» **Records for this exercise**
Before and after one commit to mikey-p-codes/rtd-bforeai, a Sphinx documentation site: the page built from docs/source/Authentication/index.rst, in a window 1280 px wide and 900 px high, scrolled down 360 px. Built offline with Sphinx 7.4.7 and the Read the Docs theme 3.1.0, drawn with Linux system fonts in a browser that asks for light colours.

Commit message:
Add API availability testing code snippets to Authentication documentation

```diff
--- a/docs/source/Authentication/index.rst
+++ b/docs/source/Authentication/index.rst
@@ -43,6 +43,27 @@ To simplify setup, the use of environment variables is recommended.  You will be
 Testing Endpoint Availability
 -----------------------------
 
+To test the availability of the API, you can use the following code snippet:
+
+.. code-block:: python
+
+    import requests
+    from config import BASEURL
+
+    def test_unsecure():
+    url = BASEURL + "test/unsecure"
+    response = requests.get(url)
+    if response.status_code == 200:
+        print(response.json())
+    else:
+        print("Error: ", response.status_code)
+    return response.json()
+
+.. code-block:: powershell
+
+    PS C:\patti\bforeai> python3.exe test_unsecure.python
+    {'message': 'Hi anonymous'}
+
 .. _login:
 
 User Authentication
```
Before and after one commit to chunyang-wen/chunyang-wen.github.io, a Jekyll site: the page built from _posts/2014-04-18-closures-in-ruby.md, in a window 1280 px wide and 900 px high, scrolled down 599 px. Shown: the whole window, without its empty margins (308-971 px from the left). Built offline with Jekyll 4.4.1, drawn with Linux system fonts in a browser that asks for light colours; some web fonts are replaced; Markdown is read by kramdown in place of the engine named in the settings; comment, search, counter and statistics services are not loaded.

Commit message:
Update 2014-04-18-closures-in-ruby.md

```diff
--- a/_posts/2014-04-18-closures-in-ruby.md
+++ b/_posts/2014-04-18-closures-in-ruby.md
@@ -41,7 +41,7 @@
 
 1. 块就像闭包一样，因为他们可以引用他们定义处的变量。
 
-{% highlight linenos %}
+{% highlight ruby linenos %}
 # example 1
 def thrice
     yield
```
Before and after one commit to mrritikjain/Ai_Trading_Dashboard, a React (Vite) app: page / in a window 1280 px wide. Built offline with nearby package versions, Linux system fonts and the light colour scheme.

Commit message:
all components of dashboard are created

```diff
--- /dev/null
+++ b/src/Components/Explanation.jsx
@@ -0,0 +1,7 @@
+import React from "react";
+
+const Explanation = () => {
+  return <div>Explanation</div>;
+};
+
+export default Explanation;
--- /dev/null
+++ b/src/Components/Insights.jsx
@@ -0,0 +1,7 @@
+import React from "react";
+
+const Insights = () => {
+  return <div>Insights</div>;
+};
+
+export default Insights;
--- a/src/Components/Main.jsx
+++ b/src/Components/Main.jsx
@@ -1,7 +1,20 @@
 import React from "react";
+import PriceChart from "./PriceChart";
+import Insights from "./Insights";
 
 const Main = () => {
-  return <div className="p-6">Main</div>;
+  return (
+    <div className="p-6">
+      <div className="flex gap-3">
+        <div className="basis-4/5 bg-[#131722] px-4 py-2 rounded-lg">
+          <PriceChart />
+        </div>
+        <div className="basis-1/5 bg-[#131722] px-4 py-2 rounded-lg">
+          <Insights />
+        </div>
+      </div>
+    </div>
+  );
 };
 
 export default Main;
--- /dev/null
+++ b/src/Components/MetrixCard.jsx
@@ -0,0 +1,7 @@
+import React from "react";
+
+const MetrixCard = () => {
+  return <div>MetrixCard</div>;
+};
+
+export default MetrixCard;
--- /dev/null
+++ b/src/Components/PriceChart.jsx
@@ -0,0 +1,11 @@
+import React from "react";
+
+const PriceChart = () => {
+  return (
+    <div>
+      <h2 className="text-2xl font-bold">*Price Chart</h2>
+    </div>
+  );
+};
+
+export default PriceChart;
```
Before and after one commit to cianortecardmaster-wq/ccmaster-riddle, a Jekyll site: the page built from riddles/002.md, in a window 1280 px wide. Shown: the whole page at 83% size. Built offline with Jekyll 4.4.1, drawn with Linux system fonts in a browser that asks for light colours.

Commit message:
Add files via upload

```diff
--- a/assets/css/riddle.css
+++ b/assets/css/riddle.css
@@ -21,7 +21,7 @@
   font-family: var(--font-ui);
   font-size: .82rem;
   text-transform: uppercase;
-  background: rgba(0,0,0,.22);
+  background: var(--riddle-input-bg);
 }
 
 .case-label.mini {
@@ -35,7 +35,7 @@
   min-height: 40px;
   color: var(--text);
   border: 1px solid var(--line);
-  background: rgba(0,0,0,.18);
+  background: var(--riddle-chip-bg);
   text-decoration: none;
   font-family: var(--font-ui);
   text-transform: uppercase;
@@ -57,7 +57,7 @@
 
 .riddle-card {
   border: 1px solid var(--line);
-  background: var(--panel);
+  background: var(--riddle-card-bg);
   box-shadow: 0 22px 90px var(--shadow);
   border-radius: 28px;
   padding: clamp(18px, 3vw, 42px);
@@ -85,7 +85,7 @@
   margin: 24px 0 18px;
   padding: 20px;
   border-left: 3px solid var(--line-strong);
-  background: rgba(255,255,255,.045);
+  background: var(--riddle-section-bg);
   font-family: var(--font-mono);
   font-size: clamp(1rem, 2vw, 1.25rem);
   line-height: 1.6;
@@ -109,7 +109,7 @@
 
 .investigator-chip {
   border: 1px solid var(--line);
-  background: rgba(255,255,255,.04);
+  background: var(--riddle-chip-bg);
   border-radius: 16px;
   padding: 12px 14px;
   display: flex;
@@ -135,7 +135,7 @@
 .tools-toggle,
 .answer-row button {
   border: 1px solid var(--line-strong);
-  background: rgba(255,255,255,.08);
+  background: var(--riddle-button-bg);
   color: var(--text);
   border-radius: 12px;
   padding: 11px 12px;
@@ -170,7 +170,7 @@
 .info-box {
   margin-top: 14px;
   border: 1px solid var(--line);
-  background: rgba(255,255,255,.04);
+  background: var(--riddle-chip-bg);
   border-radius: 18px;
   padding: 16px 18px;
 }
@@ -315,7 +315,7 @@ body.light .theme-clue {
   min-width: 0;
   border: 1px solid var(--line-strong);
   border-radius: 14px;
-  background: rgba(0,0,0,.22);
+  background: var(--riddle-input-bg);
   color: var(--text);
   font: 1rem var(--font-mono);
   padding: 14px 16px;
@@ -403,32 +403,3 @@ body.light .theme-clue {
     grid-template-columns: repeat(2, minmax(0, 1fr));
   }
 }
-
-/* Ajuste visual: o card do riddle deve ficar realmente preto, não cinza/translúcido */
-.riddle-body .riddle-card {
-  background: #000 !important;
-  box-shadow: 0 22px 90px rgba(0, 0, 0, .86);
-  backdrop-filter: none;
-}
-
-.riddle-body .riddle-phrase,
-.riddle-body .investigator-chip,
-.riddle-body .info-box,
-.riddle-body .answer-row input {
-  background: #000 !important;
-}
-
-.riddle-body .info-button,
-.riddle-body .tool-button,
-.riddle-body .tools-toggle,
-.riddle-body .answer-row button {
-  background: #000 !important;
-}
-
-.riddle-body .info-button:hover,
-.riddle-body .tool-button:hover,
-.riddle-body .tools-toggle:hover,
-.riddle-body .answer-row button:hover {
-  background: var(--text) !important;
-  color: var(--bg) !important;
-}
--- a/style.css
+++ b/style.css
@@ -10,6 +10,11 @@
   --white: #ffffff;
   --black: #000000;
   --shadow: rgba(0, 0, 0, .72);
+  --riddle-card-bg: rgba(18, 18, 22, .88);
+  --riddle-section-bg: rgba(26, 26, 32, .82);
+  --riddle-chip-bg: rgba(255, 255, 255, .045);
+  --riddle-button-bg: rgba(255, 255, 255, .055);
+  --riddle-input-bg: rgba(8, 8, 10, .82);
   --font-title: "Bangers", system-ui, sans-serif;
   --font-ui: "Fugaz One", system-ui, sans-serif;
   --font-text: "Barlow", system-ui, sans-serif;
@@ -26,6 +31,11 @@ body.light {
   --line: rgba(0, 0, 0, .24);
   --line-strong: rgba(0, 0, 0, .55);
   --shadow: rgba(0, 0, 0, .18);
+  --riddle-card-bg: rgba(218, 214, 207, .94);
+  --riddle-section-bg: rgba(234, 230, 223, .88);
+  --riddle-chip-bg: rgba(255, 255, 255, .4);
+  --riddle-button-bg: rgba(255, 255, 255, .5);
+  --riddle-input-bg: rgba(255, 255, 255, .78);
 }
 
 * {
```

» **Task brief**
Copy out each line of the material above that holds the word "button".

» **The completed task**
 .answer-row button {
+  background: var(--riddle-button-bg);
-.riddle-body .info-button,
-.riddle-body .tool-button,
-.riddle-body .answer-row button {
-.riddle-body .info-button:hover,
-.riddle-body .tool-button:hover,
-.riddle-body .answer-row button:hover {
+  --riddle-button-bg: rgba(255, 255, 255, .055);
+  --riddle-button-bg: rgba(255, 255, 255, .5);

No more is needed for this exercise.